Let’s be honest: life is hard. Work can be hard. Many of us have stressors that impact our daily lives and that we sometimes bring to the workplace. Other times we chose to quietly keep these stresses to ourselves. But is this really the best solution to the problem?
Millions of people are affected by mental illness each year in the US. The ongoing effects of the pandemic have elevated negative emotions in employees’ lives, including stress, anxiety, uncertainty, fatigue, even grief. This has an impact on our workplaces since we often spend several more waking hours with our “work family” than with our core family. That’s why it’s important to understand how mental health affects a workplace and how business leaders can take care of their squad to the best of their abilities by advocating for positivity to the work environment.
As a life-long learner, I’ve always tried to surround myself with people smarter than me to help my professional and personal growth. For more than ten years, I’ve devoted myself to a CEO Roundtable that meets monthly to address business concerns from every possible angle, whether financial, legal, or management-related. This intimate group of owners recently dedicated a full-day discussion, including an outside speaker, to the topic of mental health in the workplace and implementing positivity for success. The advice and dialogue shared during our time together brought awareness to what every business owner should apply to their workplace environment in order to help increase mental health awareness and identify resources for outside professional support without the stigma that surrounds the topic.
According to NAMI (the National Alliance on Mental Illness), one in five adults will experience mental illness in their lives. However, sadly, only one in three will actually get the help that they need.
Oracle provided a report stating that 76% of employees believe their company should be doing more to support the mental health of their workforce. While this sounds like a simple fix, many organizations don’t have the time or resources to focus on the topic of mental health, let alone know how or where to start.
An important part of a healthy culture is having a group that encourages one another and has each other’s back in times of need. Feeling a sense of belonging and connection with one another builds trust.
Here are some quick ways for managers and team leaders to support mental health in the workplace:
- Take note of overtime hours worked. To-do lists never go away, so cramming more hours into a workday on a long-term basis can lead to burnout. We’re all dedicated to getting the job done, but pacing ourselves is better than burning the midnight oil. Be watchful when a highly engaged employee begins to display signs of burnout.

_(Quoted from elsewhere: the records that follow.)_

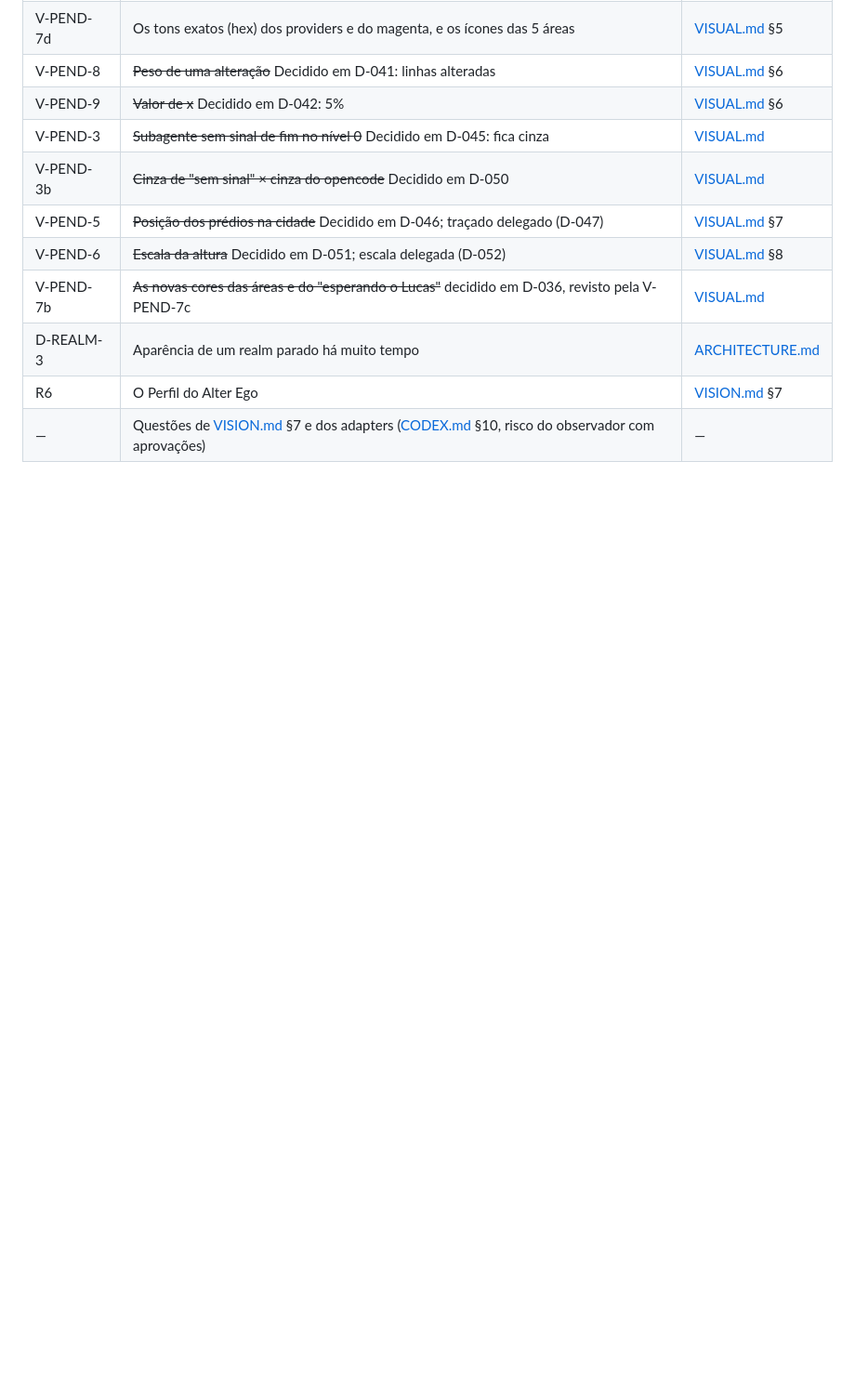
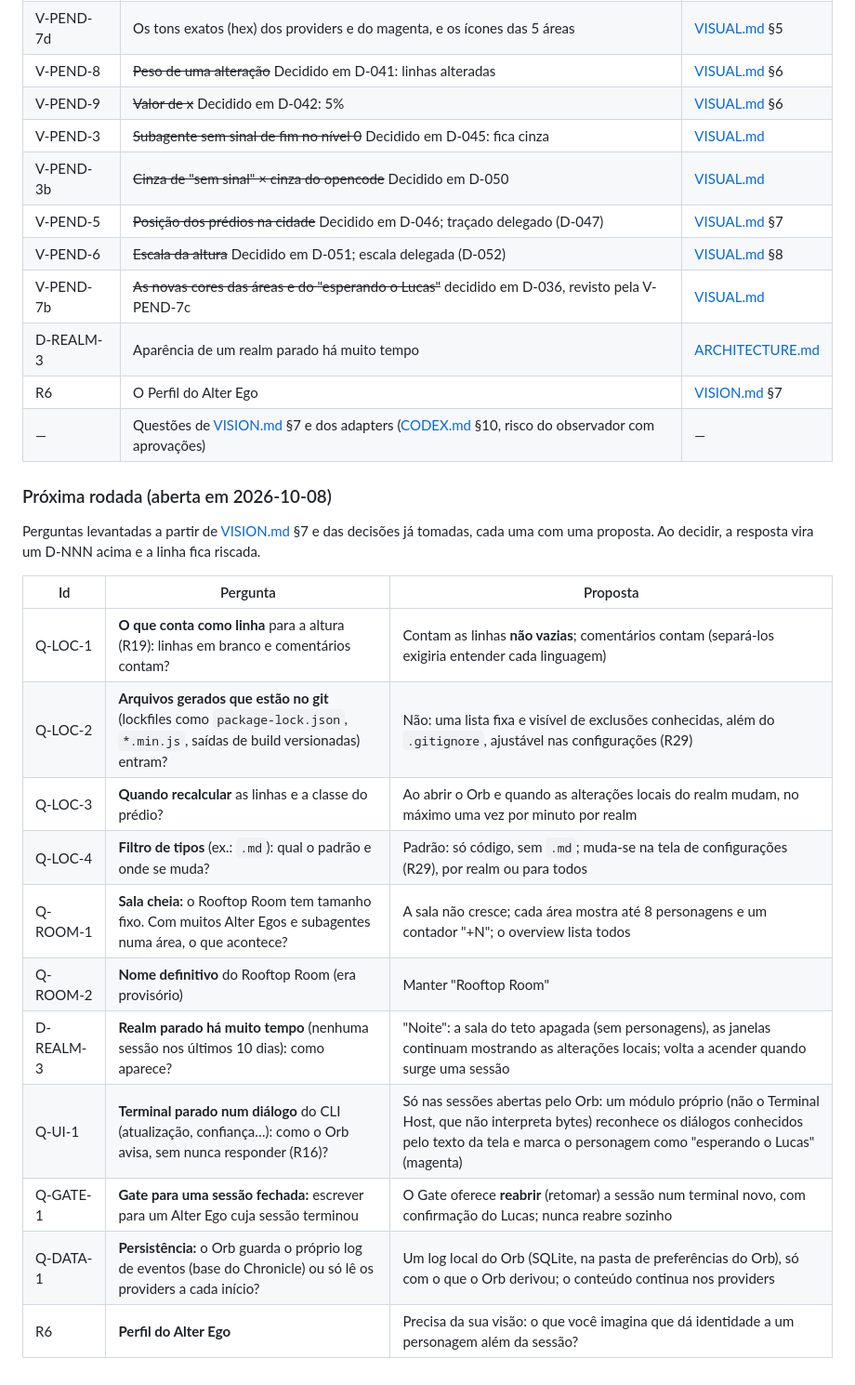
Before and after one commit to DevLucasLourenco/The-Orb, a Markdown page: docs/DECISIONS.md, the part around the change. Shown at 93% size. Drawn GitHub-style; blank space fills up the shorter version.

Commit message:
Abre a próxima rodada de perguntas no registro de decisões
Linhas de código (o que conta, gerados, recálculo, filtro), sala cheia,
nome do Rooftop Room, realm parado, aviso de diálogo, Gate para sessão
fechada, persistência e Perfil, cada uma com proposta.

Co-Authored-By: Claude Opus 5.5 <noreply@anthropic.com>

```diff
--- a/docs/DECISIONS.md
+++ b/docs/DECISIONS.md
@@ -108,3 +108,22 @@ Ficam no documento do assunto; aqui só o índice.
 | D-REALM-3 | Aparência de um realm parado há muito tempo | [ARCHITECTURE.md](ARCHITECTURE.md) |
 | R6 | O Perfil do Alter Ego | [VISION.md](VISION.md) §7 |
 | — | Questões de [VISION.md](VISION.md) §7 e dos adapters ([CODEX.md](adapters/CODEX.md) §10, risco do observador com aprovações) | — |
+
+### Próxima rodada (aberta em 2026-10-08)
+
+Perguntas levantadas a partir de [VISION.md](VISION.md) §7 e das decisões já tomadas, cada uma com
+uma proposta. Ao decidir, a resposta vira um D-NNN acima e a linha fica riscada.
+
+| Id | Pergunta | Proposta |
+|---|---|---|
+| Q-LOC-1 | **O que conta como linha** para a altura (R19): linhas em branco e comentários contam? | Contam as linhas **não vazias**; comentários contam (separá-los exigiria entender cada linguagem) |
+| Q-LOC-2 | **Arquivos gerados que estão no git** (lockfiles como `package-lock.json`, `*.min.js`, saídas de build versionadas) entram? | Não: uma lista fixa e visível de exclusões conhecidas, além do `.gitignore`, ajustável nas configurações (R29) |
+| Q-LOC-3 | **Quando recalcular** as linhas e a classe do prédio? | Ao abrir o Orb e quando as alterações locais do realm mudam, no máximo uma vez por minuto por realm |
+| Q-LOC-4 | **Filtro de tipos** (ex.: `.md`): qual o padrão e onde se muda? | Padrão: só código, sem `.md`; muda-se na tela de configurações (R29), por realm ou para todos |
+| Q-ROOM-1 | **Sala cheia:** o Rooftop Room tem tamanho fixo. Com muitos Alter Egos e subagentes numa área, o que acontece? | A sala não cresce; cada área mostra até 8 personagens e um contador "+N"; o overview lista todos |
+| Q-ROOM-2 | **Nome definitivo** do Rooftop Room (era provisório) | Manter "Rooftop Room" |
+| D-REALM-3 | **Realm parado há muito tempo** (nenhuma sessão nos últimos 10 dias): como aparece? | "Noite": a sala do teto apagada (sem personagens), as janelas continuam mostrando as alterações locais; volta a acender quando surge uma sessão |
+| Q-UI-1 | **Terminal parado num diálogo** do CLI (atualização, confiança…): como o Orb avisa, sem nunca responder (R16)? | Só nas sessões abertas pelo Orb: um módulo próprio (não o Terminal Host, que não interpreta bytes) reconhece os diálogos conhecidos pelo texto da tela e marca o personagem como "esperando o Lucas" (magenta) |
+| Q-GATE-1 | **Gate para uma sessão fechada:** escrever para um Alter Ego cuja sessão terminou | O Gate oferece **reabrir** (retomar) a sessão num terminal novo, com confirmação do Lucas; nunca reabre sozinho |
+| Q-DATA-1 | **Persistência:** o Orb guarda o próprio log de eventos (base do Chronicle) ou só lê os providers a cada início? | Um log local do Orb (SQLite, na pasta de preferências do Orb), só com o que o Orb derivou; o conteúdo continua nos providers |
+| R6 | **Perfil do Alter Ego** | Precisa da sua visão: o que você imagina que dá identidade a um personagem além da sessão? |
```
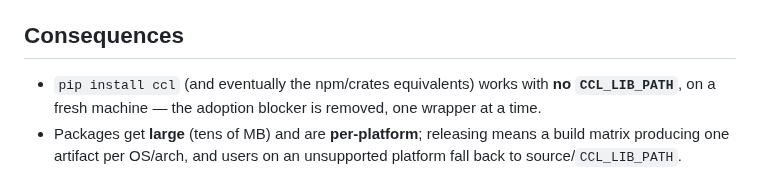
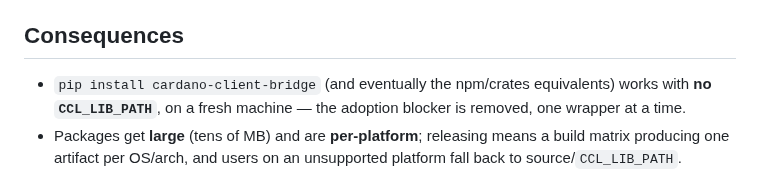
Before and after one commit to bloxbean/cardano-client-bindings, a Markdown page: docs/adr/0012-native-lib-bundled-in-wrapper-packages.md, the part around the change. Drawn GitHub-style.

Commit message:
rename: ADR-0012 consequence bullet -> pip install cardano-client-bridge
Co-Authored-By: Claude Opus 4.8 (1M context) <noreply@anthropic.com>

```diff
--- a/docs/adr/0012-native-lib-bundled-in-wrapper-packages.md
+++ b/docs/adr/0012-native-lib-bundled-in-wrapper-packages.md
@@ -65,8 +65,8 @@ matrix, `auditwheel repair` to relabel the Linux wheel `manylinux_2_28_x86_64` (
 
 ## Consequences
 
-- `pip install ccl` (and eventually the npm/crates equivalents) works with **no `CCL_LIB_PATH`**, on a fresh
-  machine — the adoption blocker is removed, one wrapper at a time.
+- `pip install cardano-client-bridge` (and eventually the npm/crates equivalents) works with **no
+  `CCL_LIB_PATH`**, on a fresh machine — the adoption blocker is removed, one wrapper at a time.
 - Packages get **large** (tens of MB) and are **per-platform**; releasing means a build matrix producing one
   artifact per OS/arch, and users on an unsupported platform fall back to source/`CCL_LIB_PATH`.
 - The set of shippable platforms is bounded by what we build: `linux-x86_64` + `linux-aarch64` (both
```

- Make time for fun and laughs. At Vive, we create opportunities for the team to build connections with one another through several culture activities every month intended to boost smiles and showcase our personalities. Stepping aside from the grind for a few moments not only refreshes us but keeps us grounded to who we are as human beings.
- Promote well-being. Incorporate as much flexibility as possible into employees’ schedules. Make sure they use all their PTO by discouraging roll-overs of unused days to be applied the following year.
- Provide employee care. More and more group healthcare plans are including benefit coverage for mental health services, so make sure employees are aware of these external resources. In an effort to dissolve the stigma associated with mental health, make the language commonplace by mentioning emotional well-being. This will help build an inclusive culture and permit teammates to bring their best selves to work!
- Know the signs of depression. Although symptoms vary from person to person, be sure to look for changes in employees’ work habits, overall demeanor, increased absences, sudden emotional outbursts, or social withdrawal. Providing resources to employees who may be dealing with depression can potentially save companies thousands of dollars annually per employee. Taking care of your teammates is well worth it, not just from a cost perspective, but from a morale perspective as well. Keeping them healthy and happy leads the way to a productive and positive work environment.
We all know life isn’t always easy. The unique challenges each of us face gives leaders a change to manage obstacles and appreciate the good in our employees. While addressing stress and burnout are important, flipping our perspectives and attitudes to promoting well-being and positivity can bring teams closer together. Bring awareness and actively engage in mindfulness activities to demonstrate you care. This should result in a more enjoyable work environment, better performance, and overall greater success.